Over the course of this year, French air traffic control (ATC) employees have repeatedly organised strikes, leading to thousands of delays and cancellations, the effect of which spilled over to the entire continent. According to Airlines for Europe (A4E), 2023 saw France accounting for the majority of ATC strike days in the EU, with 67 in total. This resulted in over 4,000 flights cancelled, 24,000 flights delayed and impacted over 11 million passengers.
Repeated calls have been made for the French government, on one side, and the European Commission, on the other, to intervene and take action to mitigate the impact of the strikes, if not domestically, at least for the protection of overflights – flights that do not depart from or land in France, but simply pass over the country, which are still affected by the walkouts.
Millions of passengers have had their travel plans thrown into chaos this year thanks to numerous ATC strikes.Ourania Georgoutsakou, Managing Director A4E
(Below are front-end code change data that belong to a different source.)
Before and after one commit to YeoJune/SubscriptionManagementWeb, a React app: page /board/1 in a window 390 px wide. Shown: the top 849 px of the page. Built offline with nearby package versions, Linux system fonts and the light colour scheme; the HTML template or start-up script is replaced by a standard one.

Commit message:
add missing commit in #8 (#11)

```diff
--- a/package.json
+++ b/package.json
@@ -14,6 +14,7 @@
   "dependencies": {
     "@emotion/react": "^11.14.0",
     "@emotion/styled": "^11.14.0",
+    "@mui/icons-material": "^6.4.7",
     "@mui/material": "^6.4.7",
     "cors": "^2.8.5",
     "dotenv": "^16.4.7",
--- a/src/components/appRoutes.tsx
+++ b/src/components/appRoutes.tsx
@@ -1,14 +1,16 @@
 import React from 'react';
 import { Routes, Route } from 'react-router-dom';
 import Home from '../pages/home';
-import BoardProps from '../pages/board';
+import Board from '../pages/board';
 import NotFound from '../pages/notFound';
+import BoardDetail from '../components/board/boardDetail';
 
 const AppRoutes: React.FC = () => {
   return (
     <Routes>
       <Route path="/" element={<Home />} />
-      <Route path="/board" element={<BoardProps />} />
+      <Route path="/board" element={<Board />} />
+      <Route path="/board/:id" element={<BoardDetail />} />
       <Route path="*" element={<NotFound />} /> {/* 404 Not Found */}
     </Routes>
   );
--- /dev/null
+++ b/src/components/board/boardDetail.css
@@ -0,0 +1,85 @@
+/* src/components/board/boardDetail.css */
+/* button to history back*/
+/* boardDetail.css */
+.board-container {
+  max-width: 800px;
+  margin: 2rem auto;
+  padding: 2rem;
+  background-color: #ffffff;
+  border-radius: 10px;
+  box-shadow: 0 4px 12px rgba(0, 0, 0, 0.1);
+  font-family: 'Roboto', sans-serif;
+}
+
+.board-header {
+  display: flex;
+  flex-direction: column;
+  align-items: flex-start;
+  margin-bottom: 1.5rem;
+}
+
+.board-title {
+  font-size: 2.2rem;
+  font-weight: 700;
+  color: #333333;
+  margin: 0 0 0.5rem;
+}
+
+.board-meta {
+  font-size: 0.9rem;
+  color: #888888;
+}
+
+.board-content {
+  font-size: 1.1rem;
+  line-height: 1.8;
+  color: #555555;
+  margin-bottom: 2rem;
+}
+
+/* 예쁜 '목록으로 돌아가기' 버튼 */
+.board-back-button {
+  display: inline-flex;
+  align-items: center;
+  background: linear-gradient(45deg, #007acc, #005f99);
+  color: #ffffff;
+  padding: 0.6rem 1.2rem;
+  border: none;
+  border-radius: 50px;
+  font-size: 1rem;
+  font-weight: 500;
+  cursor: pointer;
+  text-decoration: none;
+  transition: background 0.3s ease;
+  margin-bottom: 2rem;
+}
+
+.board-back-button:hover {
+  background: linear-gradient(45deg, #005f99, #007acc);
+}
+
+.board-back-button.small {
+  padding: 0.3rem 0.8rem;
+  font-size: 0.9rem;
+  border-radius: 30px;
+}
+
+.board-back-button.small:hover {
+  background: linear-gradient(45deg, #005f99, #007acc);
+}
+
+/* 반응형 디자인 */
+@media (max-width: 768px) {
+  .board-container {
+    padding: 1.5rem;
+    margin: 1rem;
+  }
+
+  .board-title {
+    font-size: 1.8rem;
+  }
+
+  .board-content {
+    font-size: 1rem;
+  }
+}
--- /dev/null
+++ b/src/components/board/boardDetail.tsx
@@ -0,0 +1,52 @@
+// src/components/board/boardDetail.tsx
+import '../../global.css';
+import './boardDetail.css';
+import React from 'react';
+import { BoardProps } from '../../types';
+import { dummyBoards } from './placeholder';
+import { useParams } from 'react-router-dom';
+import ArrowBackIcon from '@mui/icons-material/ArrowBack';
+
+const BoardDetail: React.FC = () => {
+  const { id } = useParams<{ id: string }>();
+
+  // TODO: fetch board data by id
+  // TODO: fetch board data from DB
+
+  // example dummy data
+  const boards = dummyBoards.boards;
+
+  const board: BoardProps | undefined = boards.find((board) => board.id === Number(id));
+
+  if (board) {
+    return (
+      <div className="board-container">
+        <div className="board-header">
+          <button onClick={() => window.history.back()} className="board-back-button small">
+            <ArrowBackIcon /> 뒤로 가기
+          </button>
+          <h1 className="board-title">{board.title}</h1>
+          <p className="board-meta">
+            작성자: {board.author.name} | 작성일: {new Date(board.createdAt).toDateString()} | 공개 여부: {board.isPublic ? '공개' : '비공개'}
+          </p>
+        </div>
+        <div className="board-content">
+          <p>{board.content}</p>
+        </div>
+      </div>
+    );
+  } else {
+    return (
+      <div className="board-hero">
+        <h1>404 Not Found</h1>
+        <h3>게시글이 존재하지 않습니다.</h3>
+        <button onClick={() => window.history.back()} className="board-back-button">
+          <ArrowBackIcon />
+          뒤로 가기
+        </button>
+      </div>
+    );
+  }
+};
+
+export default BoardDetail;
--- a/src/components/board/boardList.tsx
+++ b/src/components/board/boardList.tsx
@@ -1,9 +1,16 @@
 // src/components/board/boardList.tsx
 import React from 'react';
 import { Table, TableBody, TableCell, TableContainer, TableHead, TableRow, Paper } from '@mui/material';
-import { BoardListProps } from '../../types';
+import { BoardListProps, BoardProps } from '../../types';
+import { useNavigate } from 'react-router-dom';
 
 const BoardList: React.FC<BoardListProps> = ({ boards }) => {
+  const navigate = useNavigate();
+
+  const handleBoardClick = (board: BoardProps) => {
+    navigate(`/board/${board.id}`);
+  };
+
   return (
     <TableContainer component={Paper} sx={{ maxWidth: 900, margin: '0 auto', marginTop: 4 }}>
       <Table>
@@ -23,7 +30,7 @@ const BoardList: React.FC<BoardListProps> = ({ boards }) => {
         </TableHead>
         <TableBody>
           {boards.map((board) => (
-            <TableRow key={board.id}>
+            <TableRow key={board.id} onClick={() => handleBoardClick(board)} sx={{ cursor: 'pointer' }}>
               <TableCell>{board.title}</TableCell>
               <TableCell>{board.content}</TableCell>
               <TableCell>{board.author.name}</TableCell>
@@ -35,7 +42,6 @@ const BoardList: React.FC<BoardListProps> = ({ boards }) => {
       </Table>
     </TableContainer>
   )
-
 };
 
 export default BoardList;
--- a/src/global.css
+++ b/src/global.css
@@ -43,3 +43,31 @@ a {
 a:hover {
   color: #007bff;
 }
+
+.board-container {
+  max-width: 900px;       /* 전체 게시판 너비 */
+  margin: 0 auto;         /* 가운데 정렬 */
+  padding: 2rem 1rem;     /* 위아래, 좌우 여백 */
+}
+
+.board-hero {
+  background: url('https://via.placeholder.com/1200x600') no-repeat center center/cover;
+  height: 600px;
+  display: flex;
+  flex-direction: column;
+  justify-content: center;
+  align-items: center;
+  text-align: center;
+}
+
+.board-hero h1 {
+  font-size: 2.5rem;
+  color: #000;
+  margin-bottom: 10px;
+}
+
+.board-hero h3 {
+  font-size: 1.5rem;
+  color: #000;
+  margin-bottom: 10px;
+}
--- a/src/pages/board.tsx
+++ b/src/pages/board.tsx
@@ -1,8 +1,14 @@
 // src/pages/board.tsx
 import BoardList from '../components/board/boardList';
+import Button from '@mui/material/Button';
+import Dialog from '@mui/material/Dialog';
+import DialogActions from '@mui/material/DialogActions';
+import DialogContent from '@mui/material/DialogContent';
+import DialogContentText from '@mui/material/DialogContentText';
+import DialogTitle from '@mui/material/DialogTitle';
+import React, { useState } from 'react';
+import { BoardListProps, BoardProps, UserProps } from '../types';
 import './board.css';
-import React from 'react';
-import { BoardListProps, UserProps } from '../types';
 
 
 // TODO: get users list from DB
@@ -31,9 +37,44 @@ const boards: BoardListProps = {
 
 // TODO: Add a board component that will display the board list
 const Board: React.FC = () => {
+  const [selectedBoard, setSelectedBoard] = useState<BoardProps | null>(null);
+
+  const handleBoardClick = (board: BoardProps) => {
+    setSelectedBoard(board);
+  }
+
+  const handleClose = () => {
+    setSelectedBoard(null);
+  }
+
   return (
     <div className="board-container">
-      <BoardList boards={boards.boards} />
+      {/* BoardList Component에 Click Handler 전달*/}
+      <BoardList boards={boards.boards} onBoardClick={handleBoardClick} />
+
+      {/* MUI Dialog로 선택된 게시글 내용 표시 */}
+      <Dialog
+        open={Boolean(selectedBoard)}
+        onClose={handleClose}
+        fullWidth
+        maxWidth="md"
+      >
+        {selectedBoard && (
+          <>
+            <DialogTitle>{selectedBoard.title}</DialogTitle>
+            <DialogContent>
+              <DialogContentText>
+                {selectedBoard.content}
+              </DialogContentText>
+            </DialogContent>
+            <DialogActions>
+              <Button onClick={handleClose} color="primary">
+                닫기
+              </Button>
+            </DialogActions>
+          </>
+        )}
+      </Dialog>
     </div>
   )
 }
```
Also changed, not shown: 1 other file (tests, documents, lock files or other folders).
In November, the government passed a new law requiring individual people “whose absence is likely to directly affect the performance of flights” to declare whether or not they will be participating in a strike at least 48 hours before the action takes place. While unions already had to announce a strike at least 5 days in advance, there was no requirement for each employee to indicate participation in the action or not, making it impossible to predict the real impact the strike would have and impeding appropriate preparation for the minimal disruption of passengers.
“It is a balanced text which aims to better organize service on strike days by respecting the right to strike and giving guarantees to passengers (traffic forecast) and controllers (advance notice for requisitions)”, Senator Vincent Capo-Canellas, who proposed the law, said in November. “This text makes it possible to avoid the disorganization of air transport and flight cancellations without many strikers. Traffic will be proportional to the number of strikers, which guarantees social dialogue based on the mobilization or not of employees.”
While the law is a welcome improvement, “more needs to be done to address the chronic disruption to passengers caused by ATC strikes across Europe”, A4E said in a statement. A4E continues to call for further measures to be implemented, including mandatory arbitration and protection of overflights, without affecting local traffic, to further reduce the impact of ATC strikes on European connectivity.
“France’s new law is a welcome development but it is not a complete solution”, said Ourania Georgoutsakou, Managing Director of A4E. “A4E has consistently stated that more can and must be done to deal with the disruption caused by ATC strikes. The European Commission and Member States should work together to make 2024 the year where they finally deliver to ensure smoother skies for European travellers.”
Besides the collective calls from A4E, on 20 March, Ryanair launched a petition calling on the Commission to force France to protect overflights during the ATC strikes. The petition asks for EU overflights to be included in the French minimum service laws; for Europe’s other ATCs, overseen by Eurocontrol, to manage flights over France during French ATC strikes; and for a mandate that French ATC unions engage in arbitration instead of strikes.
In only 5 weeks from launching, the petition already had over 600,000 signatures and, at more than 1.5 million, O’Leary himself came to Brussels in September to submit the ECI, where he received a very warm welcome in front of the Commission.
Ryanair started the petition as a European Citizens’ Initiative (ECI), a mechanism established in 2007 by the Treaty of Lisbon to allow citizens to be directly involved in the development of EU policies. A petition can be started by anyone and if it gets 1 million signatures from citizens of at least 7 different Member States, the Commission is obliged to seriously consider the proposition, but not to accept its demands.